:: EXERCISE ::
Every line of the records below that holds the word "included" should be copied out.
[[ GIVEN RECORDS open ]]
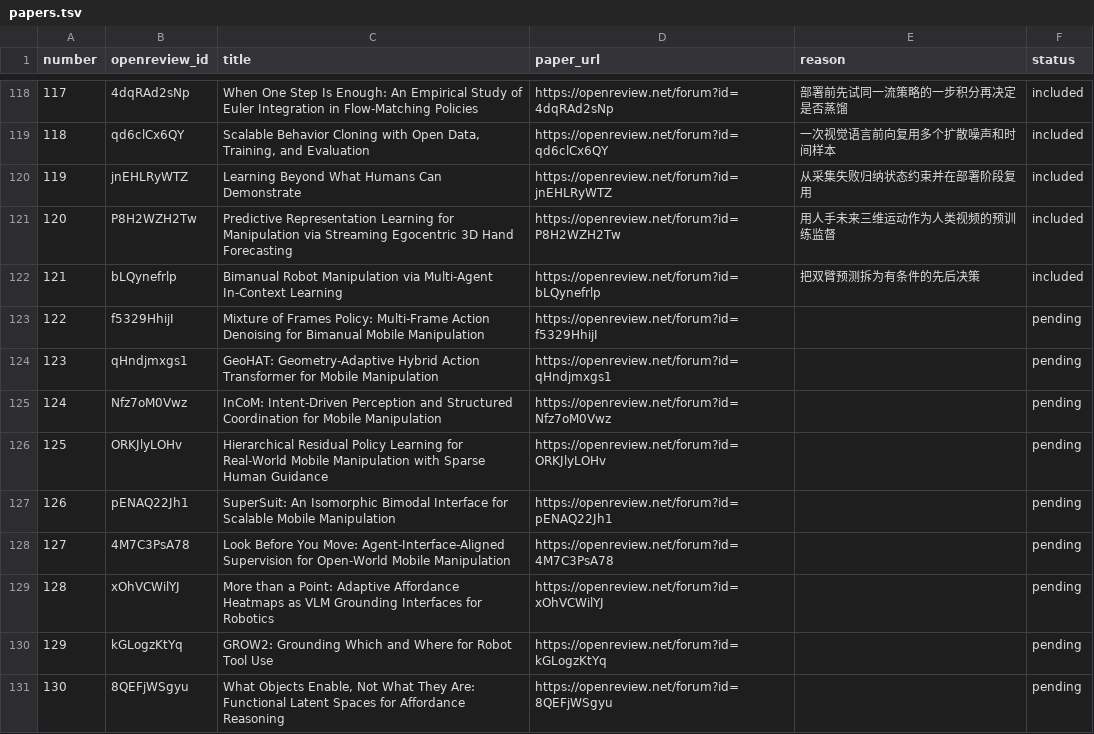
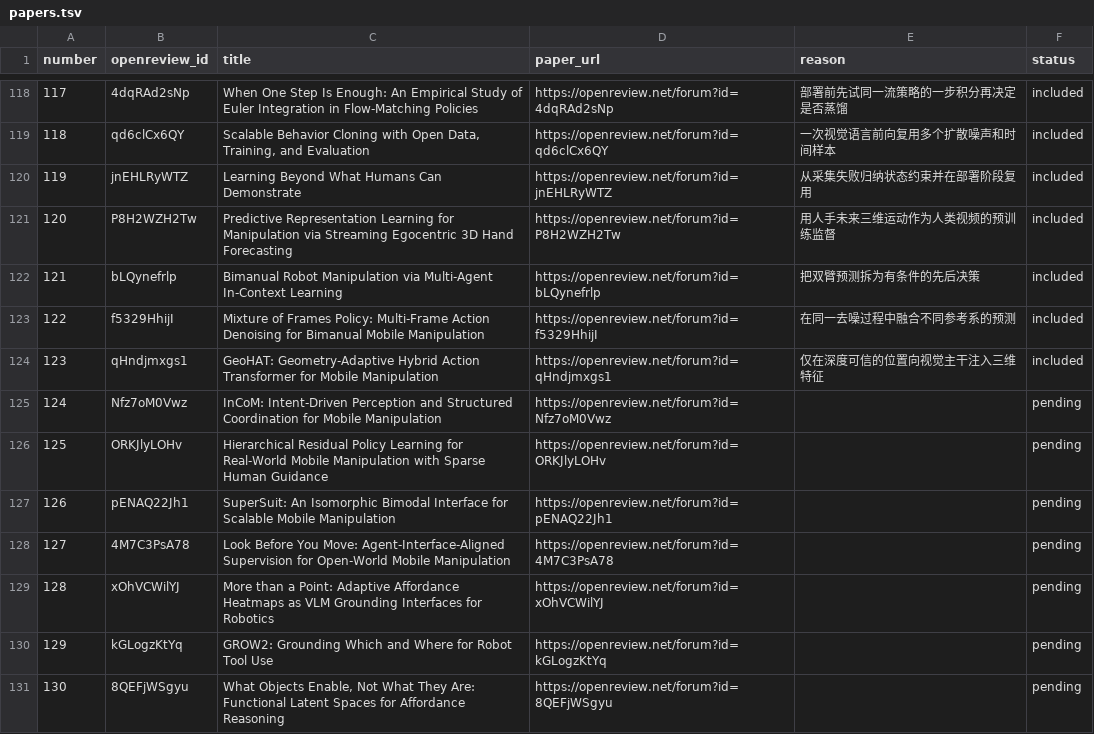
Before and after one commit to rascal-yang/Awesome-Research-Insights, a TSV file: conferences/corl-2026/papers.tsv, drawn as a sheet; only a part is shown, gaps mark what is left out.

```diff
--- a/conferences/corl-2026/papers.tsv
+++ b/conferences/corl-2026/papers.tsv
@@ -122,4 +122,4 @@ number	openreview_id	title	paper_url	reason	status
 121	bLQynefrlp	Bimanual Robot Manipulation via Multi-Agent In-Context Learning	https://openreview.net/forum?id=bLQynefrlp	把双臂预测拆为有条件的先后决策	included
-122	f5329HhijI	Mixture of Frames Policy: Multi-Frame Action Denoising for Bimanual Mobile Manipulation	https://openreview.net/forum?id=f5329HhijI		pending
-123	qHndjmxgs1	GeoHAT: Geometry-Adaptive Hybrid Action Transformer for Mobile Manipulation	https://openreview.net/forum?id=qHndjmxgs1		pending
+122	f5329HhijI	Mixture of Frames Policy: Multi-Frame Action Denoising for Bimanual Mobile Manipulation	https://openreview.net/forum?id=f5329HhijI	在同一去噪过程中融合不同参考系的预测	included
+123	qHndjmxgs1	GeoHAT: Geometry-Adaptive Hybrid Action Transformer for Mobile Manipulation	https://openreview.net/forum?id=qHndjmxgs1	仅在深度可信的位置向视觉主干注入三维特征	included
 124	Nfz7oM0Vwz	InCoM: Intent-Driven Perception and Structured Coordination for Mobile Manipulation	https://openreview.net/forum?id=Nfz7oM0Vwz		pending
```
Also changed, not shown: 4 other files.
[[ GIVEN RECORDS closed ]]
:: EXPECTED ANSWER ::
 121	bLQynefrlp	Bimanual Robot Manipulation via Multi-Agent In-Context Learning	https://openreview.net/forum?id=bLQynefrlp	把双臂预测拆为有条件的先后决策	included
+122	f5329HhijI	Mixture of Frames Policy: Multi-Frame Action Denoising for Bimanual Mobile Manipulation	https://openreview.net/forum?id=f5329HhijI	在同一去噪过程中融合不同参考系的预测	included
+123	qHndjmxgs1	GeoHAT: Geometry-Adaptive Hybrid Action Transformer for Mobile Manipulation	https://openreview.net/forum?id=qHndjmxgs1	仅在深度可信的位置向视觉主干注入三维特征	included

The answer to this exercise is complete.